It really is quite a treat to be drawn into a photo that seems to tell a full story. I love an invitation to ponder the clues and details of a scene, or imagine the dynamic of a couple. Visual storytelling is enticing, and that’s exactly why lifestyle photography is such an engaging tool to be used in professional settings (like selling your products and services), or personally (for instance, in milestones like your wedding).
Lifestyle photography can be defined as a style of photography that aims to capture real-life events in an artistic way. For business owners, this means that your products, services, and brand experiences are grounded in a setting that conceptualizes how wonderful it might be for your potential customers to have you in their own lives. It invites the viewers to imagine what it’s like to actually engage with your brand.
There are a number of national and local brands doing away with the white backdrop and perfectly styled products in favor of real, raw, and less stylized images of their offerings in application. And that’s because sterility and perfection are hard to relate to, and don’t do much to give your viewers’ imaginations the fuel they need to invoke the other senses.
And how about these images? Are they enticing you, inspiring you to imagine the smells, the taste, and the feeling of a warm mug of herbal tea in your hand? Do you begin to envision the sunshine on your back as you read a book and pour yourself a second cup of earthy black tea infused with the floral sweetness of calendula flowers? Are you starting to crave a lingering chat with your best friend, and the sound of birds chirping serenely as the mug rests in your palm?
It’s pretty clear that the second set of photos accomplish so much more than the first, because it offers a pretty excellent experience along with the featured product.

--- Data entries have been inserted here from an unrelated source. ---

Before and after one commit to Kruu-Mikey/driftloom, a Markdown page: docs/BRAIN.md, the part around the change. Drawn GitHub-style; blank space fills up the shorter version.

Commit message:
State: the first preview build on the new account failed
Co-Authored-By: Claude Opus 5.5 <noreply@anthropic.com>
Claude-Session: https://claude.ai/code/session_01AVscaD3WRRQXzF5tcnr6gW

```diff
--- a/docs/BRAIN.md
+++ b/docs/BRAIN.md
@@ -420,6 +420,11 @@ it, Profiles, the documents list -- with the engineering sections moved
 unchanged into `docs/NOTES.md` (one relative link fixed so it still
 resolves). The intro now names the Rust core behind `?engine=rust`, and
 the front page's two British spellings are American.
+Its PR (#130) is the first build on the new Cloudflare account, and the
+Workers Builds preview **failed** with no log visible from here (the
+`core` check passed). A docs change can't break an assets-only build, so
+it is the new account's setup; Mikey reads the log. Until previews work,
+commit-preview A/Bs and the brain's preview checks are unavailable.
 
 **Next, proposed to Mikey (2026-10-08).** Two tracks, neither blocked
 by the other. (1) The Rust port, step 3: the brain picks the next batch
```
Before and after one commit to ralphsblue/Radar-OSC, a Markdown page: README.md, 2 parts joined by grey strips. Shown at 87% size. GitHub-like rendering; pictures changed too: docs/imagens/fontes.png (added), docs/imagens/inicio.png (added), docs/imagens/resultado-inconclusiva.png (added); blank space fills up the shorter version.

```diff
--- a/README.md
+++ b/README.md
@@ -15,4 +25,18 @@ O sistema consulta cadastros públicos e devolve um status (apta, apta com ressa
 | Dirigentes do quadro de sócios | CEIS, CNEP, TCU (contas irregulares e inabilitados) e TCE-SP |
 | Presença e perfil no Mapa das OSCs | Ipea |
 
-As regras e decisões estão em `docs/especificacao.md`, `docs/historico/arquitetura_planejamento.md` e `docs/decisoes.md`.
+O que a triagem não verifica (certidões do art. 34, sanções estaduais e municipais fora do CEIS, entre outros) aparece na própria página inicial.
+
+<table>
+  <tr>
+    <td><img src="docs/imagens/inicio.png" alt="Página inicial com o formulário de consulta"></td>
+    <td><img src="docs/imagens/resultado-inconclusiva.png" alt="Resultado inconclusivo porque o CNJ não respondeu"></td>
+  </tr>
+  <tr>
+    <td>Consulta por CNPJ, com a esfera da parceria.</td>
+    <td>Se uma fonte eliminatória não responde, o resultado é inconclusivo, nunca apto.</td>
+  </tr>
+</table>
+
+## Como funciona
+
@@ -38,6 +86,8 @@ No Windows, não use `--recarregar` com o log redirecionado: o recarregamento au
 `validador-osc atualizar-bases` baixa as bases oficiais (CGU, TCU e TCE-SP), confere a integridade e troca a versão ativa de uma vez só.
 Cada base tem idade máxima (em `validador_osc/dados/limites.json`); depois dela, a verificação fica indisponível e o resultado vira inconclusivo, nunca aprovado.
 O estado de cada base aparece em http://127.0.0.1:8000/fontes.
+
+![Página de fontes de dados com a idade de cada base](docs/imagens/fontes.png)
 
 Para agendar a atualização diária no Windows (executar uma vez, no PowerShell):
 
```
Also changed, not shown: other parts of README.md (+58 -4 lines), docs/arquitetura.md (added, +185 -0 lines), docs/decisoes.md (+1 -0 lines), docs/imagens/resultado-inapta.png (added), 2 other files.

Similarly, using lifestyle photography in your personal shoots to document your wedding, engagement, or other personal milestones provides intimate context, sparks memories, and becomes much less about the aesthetics and so much more about the personal connections.